On May 30, 2018
Last modified:May 30, 2018


We review The Lady and the Tiger, a portable friendly card game for 1 or more players. The Lady and the Tiger actually packs five different card games in the little box, boasting ways to play for a variety of player counts.

The Lady and the Tiger Review

The Lady and the Tiger

“The question of her decision is one not to be lightly considered, and it is not for me to presume to set myself up as the one person able to answer it. And so I leave it with all of you: Which came out of the opened door,–the lady, or the tiger?” ~ Frank R. Stockton

The Lady and the Tiger is based on Frank R. Stockton’s short story, and like the story theres something hidden behind the cover of this box. The Lady and the Tiger actually FIVE games packed into 18 beautifully illustrated cards. Game types vary from puzzle to bluffing, and player counts range from solo play to six. With hand management, deduction, set collection, drafting, mazes, and more, there’s bound to be a game in the box to suit every member of your gaming group.

The Lady and the Tiger is a 5 in 1 set of card games. Player count ranges from 1 to six players. Most games take about 10-15 mins to play.

Gameplay Overview:

The Lady in the Tiger uses 18 cards and a small bag of glass tokens as the base for five different games.
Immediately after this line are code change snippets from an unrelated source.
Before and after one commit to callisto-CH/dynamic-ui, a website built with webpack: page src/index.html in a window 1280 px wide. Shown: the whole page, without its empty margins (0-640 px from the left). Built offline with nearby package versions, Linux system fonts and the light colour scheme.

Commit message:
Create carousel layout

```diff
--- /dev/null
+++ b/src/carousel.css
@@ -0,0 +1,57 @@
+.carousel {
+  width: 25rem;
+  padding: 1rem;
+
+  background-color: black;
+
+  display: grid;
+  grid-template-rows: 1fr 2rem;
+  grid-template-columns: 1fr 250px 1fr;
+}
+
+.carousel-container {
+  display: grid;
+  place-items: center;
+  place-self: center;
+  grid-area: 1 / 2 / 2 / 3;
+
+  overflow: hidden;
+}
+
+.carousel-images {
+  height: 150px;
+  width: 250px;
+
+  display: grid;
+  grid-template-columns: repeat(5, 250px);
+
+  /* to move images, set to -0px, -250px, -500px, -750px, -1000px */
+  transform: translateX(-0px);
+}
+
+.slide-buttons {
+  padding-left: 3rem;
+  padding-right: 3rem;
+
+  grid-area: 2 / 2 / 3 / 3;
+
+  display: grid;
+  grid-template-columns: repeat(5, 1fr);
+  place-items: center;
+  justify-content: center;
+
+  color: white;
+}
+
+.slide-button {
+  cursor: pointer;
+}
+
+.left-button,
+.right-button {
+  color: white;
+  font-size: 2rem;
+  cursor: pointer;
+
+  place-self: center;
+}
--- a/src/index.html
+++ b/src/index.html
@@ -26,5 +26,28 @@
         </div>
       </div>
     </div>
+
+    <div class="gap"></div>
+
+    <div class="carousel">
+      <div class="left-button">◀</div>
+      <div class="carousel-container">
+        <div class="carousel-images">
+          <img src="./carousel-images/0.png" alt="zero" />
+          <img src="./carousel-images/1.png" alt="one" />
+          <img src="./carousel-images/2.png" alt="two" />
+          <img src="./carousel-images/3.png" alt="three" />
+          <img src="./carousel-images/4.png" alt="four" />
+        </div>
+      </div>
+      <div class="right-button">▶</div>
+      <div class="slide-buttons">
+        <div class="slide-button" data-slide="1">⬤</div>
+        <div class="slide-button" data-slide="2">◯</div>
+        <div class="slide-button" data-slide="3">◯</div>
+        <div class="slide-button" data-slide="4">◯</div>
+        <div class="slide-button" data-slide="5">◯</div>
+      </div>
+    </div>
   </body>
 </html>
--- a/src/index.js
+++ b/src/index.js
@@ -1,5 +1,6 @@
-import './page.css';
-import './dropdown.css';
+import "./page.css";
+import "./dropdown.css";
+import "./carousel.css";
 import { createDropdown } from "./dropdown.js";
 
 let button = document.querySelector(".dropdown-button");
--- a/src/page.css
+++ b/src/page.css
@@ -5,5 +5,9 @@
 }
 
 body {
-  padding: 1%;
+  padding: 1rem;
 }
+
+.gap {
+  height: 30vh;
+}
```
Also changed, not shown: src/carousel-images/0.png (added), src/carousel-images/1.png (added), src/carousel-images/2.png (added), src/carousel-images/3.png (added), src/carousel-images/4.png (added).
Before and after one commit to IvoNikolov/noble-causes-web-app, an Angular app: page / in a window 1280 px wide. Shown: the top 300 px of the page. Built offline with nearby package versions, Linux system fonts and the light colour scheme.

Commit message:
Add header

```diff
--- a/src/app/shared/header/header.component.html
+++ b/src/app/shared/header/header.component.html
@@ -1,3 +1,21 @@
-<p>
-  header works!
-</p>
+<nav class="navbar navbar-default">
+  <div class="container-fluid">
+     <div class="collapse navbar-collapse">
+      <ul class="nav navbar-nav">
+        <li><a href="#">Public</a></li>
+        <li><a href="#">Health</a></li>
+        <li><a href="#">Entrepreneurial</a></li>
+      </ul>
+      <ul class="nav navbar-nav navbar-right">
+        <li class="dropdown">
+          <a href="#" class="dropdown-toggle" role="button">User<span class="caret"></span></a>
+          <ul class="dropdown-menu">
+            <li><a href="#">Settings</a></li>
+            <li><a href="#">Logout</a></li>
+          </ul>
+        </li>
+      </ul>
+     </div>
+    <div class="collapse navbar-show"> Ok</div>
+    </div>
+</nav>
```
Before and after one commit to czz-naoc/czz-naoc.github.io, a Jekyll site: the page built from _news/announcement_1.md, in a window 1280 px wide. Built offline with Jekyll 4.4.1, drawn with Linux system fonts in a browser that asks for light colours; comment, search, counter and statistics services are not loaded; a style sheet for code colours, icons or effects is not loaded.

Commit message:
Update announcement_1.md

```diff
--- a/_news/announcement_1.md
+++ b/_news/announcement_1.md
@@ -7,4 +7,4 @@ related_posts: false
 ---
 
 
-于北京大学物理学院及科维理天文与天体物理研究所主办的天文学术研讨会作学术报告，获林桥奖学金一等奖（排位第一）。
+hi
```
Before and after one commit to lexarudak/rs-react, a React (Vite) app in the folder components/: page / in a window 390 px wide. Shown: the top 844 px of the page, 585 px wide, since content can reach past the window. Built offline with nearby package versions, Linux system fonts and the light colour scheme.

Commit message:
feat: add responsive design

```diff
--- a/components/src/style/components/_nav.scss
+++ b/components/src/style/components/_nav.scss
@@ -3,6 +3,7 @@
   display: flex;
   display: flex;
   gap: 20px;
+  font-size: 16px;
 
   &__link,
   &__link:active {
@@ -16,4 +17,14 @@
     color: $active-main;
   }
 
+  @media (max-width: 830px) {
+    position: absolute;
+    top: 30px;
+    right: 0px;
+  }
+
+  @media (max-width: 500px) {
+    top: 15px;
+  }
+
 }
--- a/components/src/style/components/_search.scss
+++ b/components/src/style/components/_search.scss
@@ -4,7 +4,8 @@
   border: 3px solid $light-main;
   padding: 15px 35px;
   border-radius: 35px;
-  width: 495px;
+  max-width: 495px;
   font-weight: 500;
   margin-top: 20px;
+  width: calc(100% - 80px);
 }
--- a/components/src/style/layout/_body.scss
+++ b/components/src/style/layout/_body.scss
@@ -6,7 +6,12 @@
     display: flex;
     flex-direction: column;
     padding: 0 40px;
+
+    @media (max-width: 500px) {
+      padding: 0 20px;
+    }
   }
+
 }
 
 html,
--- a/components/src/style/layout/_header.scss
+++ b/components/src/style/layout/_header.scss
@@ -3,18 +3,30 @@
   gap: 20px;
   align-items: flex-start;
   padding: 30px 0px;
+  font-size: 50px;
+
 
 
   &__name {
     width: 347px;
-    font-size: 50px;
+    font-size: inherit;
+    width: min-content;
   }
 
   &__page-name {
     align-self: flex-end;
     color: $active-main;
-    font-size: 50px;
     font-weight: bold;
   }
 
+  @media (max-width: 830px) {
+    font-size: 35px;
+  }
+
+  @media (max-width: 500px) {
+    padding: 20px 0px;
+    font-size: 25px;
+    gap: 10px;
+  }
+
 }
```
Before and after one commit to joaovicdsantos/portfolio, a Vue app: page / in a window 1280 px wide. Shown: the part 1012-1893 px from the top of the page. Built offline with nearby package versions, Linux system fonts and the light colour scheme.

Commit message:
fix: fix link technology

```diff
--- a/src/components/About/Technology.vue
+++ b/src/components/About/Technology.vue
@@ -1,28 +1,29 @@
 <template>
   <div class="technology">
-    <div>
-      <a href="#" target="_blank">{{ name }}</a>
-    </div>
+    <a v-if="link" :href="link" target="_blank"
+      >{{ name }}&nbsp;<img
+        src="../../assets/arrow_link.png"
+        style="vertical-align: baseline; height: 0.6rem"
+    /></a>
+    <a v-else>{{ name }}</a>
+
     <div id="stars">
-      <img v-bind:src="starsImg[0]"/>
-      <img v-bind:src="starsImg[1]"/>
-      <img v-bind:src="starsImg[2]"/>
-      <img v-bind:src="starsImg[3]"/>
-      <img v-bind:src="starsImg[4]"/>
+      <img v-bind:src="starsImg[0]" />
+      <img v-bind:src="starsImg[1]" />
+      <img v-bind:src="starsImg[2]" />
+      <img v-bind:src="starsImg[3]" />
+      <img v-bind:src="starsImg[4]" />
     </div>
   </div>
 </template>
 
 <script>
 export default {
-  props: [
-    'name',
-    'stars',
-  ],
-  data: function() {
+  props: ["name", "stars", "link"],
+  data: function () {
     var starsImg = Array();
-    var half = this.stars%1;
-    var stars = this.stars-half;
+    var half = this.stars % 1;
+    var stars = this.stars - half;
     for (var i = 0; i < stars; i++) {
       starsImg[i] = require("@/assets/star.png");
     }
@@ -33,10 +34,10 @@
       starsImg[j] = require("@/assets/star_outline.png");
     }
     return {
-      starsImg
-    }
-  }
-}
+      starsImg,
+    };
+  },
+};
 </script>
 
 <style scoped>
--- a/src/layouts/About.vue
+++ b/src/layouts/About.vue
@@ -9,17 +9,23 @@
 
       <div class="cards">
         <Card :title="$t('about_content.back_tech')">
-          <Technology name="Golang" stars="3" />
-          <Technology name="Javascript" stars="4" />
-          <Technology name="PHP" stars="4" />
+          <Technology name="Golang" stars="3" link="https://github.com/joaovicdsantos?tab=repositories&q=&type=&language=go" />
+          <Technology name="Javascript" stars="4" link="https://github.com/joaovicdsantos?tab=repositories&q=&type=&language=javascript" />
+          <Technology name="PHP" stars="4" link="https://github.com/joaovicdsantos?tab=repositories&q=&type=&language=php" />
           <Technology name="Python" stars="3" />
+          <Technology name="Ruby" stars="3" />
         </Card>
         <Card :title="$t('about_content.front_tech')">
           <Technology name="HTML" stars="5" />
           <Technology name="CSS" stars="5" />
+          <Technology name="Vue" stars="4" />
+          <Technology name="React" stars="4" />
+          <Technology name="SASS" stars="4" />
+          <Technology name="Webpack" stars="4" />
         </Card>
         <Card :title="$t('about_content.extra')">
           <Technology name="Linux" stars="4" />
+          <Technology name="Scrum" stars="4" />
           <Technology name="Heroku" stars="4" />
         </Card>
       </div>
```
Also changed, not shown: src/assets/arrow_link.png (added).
It also includes player guides for each. Most games are based on card traits – lady or tiger, red or blue.

The Lady and the Tiger Doors
Doors – can you collect the most similar cards?

Hoard, a Solo Puzzle game. Treasure and traps (in the form of glass tokens) are placed on the four door cards. Using the deck, move the tokens back and forth to eliminate the traps and collect the treasure in three rounds or less.

Doors, a two player deduction game. Each player takes a door – their secret identity. Players then take turns being the collector (attempting to collect a set of four cards that share a trait with their identity) or guesser (trying to suss out the collector’s identity by what cards they’re choosing.)

Labyrinth, a two player maze game. Each player starts with five tokens at one end of a 4×4 grid of Lady and Tiger cards. Through card manipulation and token movement, each is attempting to get all their pieces to the other end of the maze before their opponent does.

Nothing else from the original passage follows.